§ **The problem**
Tally how many lines of these entries hold the string "type". Return the number alone.

Recorded data
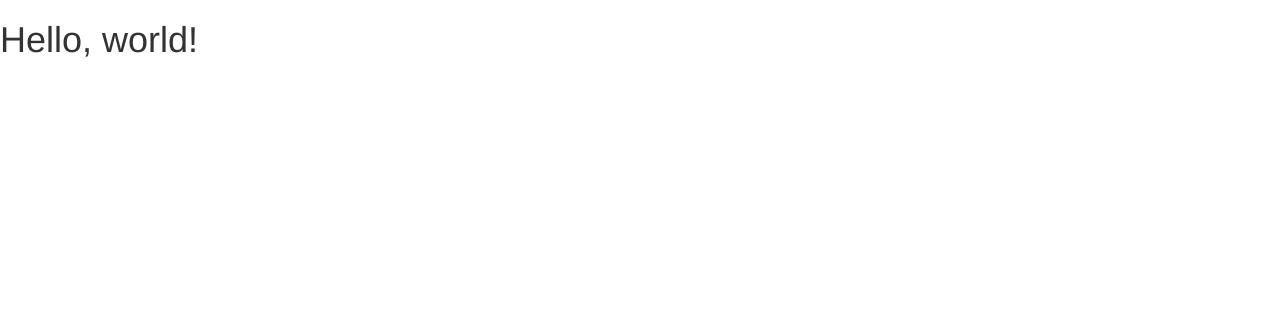
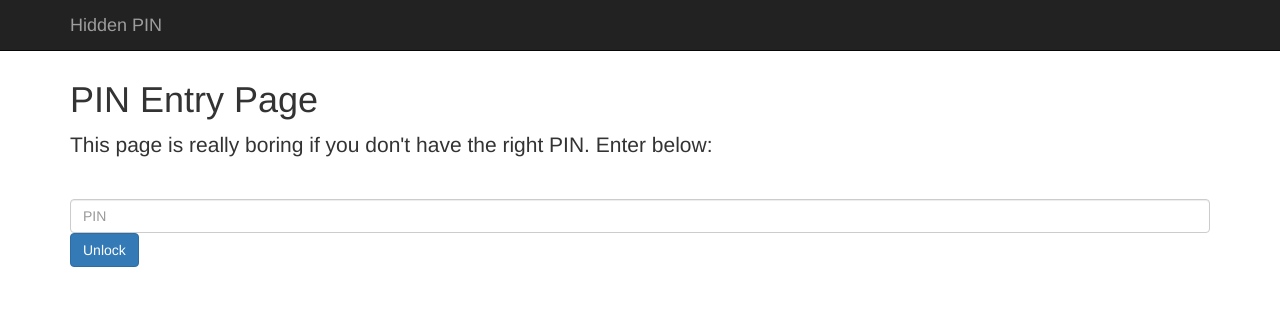
Before and after one commit to hiddenpin/hiddenpin.github.io, a plain HTML site: page index.html in a window 1280 px wide. Drawn offline with nearby package versions, Linux system fonts and the light colour scheme.

Commit message:
Actual answer too

```diff
--- a/index.html
+++ b/index.html
@@ -17,9 +17,60 @@
       <script src="https://oss.maxcdn.com/html5shiv/3.7.2/html5shiv.min.js"></script>
       <script src="https://oss.maxcdn.com/respond/1.4.2/respond.min.js"></script>
     <![endif]-->
+
+	<script type="text/javascript">
+		function sendPin(pin) {
+			var ajaxRequest = new XMLHttpRequest();
+
+			ajaxRequest.onreadystatechange = function(){
+				if(ajaxRequest.readyState == 4){
+					document.getElementById("reward").innerHTML = ajaxRequest.responseText;
+				}
+			}
+			ajaxRequest.open("GET", pin + "/result.txt", true);
+			ajaxRequest.send(null);
+		}
+	</script>
   </head>
   <body>
-    <h1>Hello, world!</h1>
+	&nbsp;<br />&nbsp;<br />&nbsp;<br />
+	<nav class="navbar navbar-inverse navbar-fixed-top">
+      <div class="container">
+        <div class="navbar-header">
+          <button type="button" class="navbar-toggle collapsed" data-toggle="collapse" data-target="#navbar" aria-expanded="false" aria-controls="navbar">
+            <span class="sr-only">Toggle navigation</span>
+            <span class="icon-bar"></span>
+            <span class="icon-bar"></span>
+            <span class="icon-bar"></span>
+          </button>
+          <a class="navbar-brand" href="#">Hidden PIN</a>
+        </div>
+        <div id="navbar" class="collapse navbar-collapse">
+          <!-- <ul class="nav navbar-nav">
+            <li class="active"><a href="#">Home</a></li>
+          </ul> -->
+        </div><!--/.nav-collapse -->
+      </div>
+    </nav>
+
+    <div class="container">
+
+      <div class="starter-template">
+        <h1>PIN Entry Page</h1>
+        <p class="lead">This page is really boring if you don't have the right PIN. Enter below: </p>
+		&nbsp;<br />
+		<form class="form">
+			<input id="pintext" type="textbox" class="form-control" placeholder="PIN" />
+			<input type="submit" class="btn btn-primary" value="Unlock" onClick="sendPin(document.getElementById('pintext').value);" />
+		</form>
+		&nbsp;<br />
+		&nbsp;<br />
+		<div id="reward">
+
+		</div>
+      </div>
+
+    </div><!-- /.container -->
 
     <!-- jQuery (necessary for Bootstrap's JavaScript plugins) -->
     <script src="https://ajax.googleapis.com/ajax/libs/jquery/1.11.3/jquery.min.js"></script>
```
Also changed, not shown: 5179/result.txt (added).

§ **Reply**
4